● What the exercise asks:
Word-for-word reproduction, images excluded: copy every entry below.
(Beginning of Dataset records)
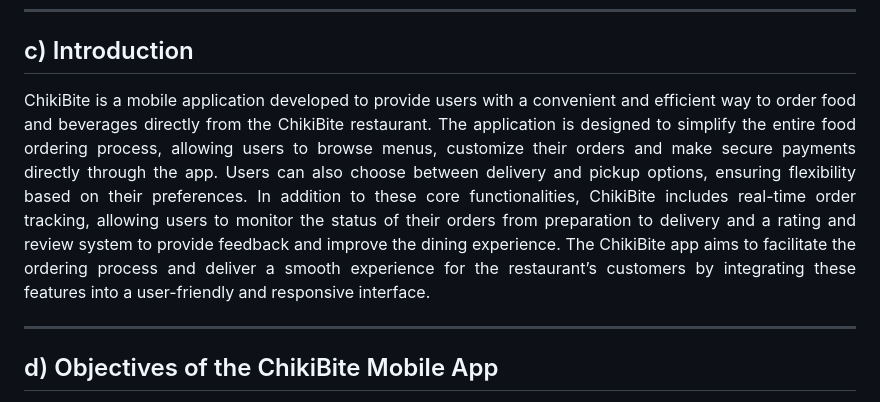
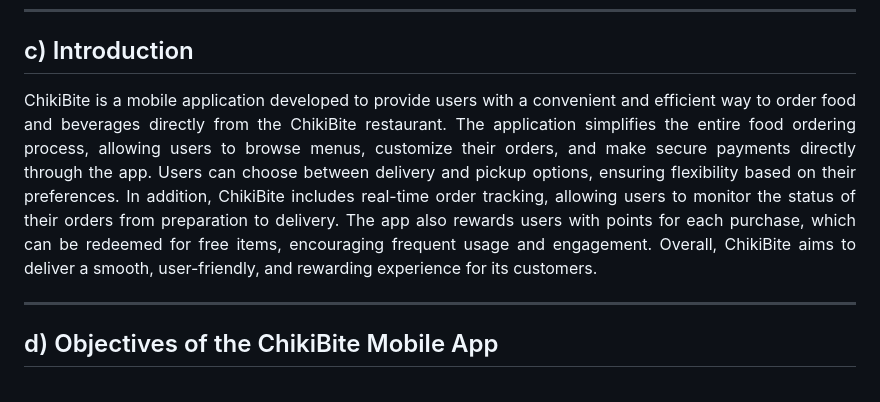
Before and after one commit to marziq/ChikiBite, a Markdown page: README.md, the part around the change. Rendered like a GitHub page.

Commit message:
Update intorduction kt readme

```diff
--- a/README.md
+++ b/README.md
@@ -18,7 +18,7 @@ ChikiBite – Food Ordering Mobile Application
 
 ## c) Introduction
 
-<p align="justify"> ChikiBite is a mobile application developed to provide users with a convenient and efficient way to order food and beverages directly from the ChikiBite restaurant. The application is designed to simplify the entire food ordering process, allowing users to browse menus, customize their orders and make secure payments directly through the app. Users can also choose between delivery and pickup options, ensuring flexibility based on their preferences. In addition to these core functionalities, ChikiBite includes real-time order tracking, allowing users to monitor the status of their orders from preparation to delivery and a rating and review system to provide feedback and improve the dining experience. The ChikiBite app aims to facilitate the ordering process and deliver a smooth experience for the restaurant’s customers by integrating these features into a user-friendly and responsive interface. </p>
+<p align="justify"> ChikiBite is a mobile application developed to provide users with a convenient and efficient way to order food and beverages directly from the ChikiBite restaurant. The application simplifies the entire food ordering process, allowing users to browse menus, customize their orders, and make secure payments directly through the app. Users can choose between delivery and pickup options, ensuring flexibility based on their preferences. In addition, ChikiBite includes real-time order tracking, allowing users to monitor the status of their orders from preparation to delivery. The app also rewards users with points for each purchase, which can be redeemed for free items, encouraging frequent usage and engagement. Overall, ChikiBite aims to deliver a smooth, user-friendly, and rewarding experience for its customers.</p>
 
 ---
 
```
(End of Dataset records)
● Problem solution:
Before and after one commit to marziq/ChikiBite, a Markdown page: README.md, the part around the change. Rendered like a GitHub page.

Commit message:
Update intorduction kt readme

```diff
--- a/README.md
+++ b/README.md
@@ -18,7 +18,7 @@ ChikiBite – Food Ordering Mobile Application
 
 ## c) Introduction
 
-<p align="justify"> ChikiBite is a mobile application developed to provide users with a convenient and efficient way to order food and beverages directly from the ChikiBite restaurant. The application is designed to simplify the entire food ordering process, allowing users to browse menus, customize their orders and make secure payments directly through the app. Users can also choose between delivery and pickup options, ensuring flexibility based on their preferences. In addition to these core functionalities, ChikiBite includes real-time order tracking, allowing users to monitor the status of their orders from preparation to delivery and a rating and review system to provide feedback and improve the dining experience. The ChikiBite app aims to facilitate the ordering process and deliver a smooth experience for the restaurant’s customers by integrating these features into a user-friendly and responsive interface. </p>
+<p align="justify"> ChikiBite is a mobile application developed to provide users with a convenient and efficient way to order food and beverages directly from the ChikiBite restaurant. The application simplifies the entire food ordering process, allowing users to browse menus, customize their orders, and make secure payments directly through the app. Users can choose between delivery and pickup options, ensuring flexibility based on their preferences. In addition, ChikiBite includes real-time order tracking, allowing users to monitor the status of their orders from preparation to delivery. The app also rewards users with points for each purchase, which can be redeemed for free items, encouraging frequent usage and engagement. Overall, ChikiBite aims to deliver a smooth, user-friendly, and rewarding experience for its customers.</p>
 
 ---
 
```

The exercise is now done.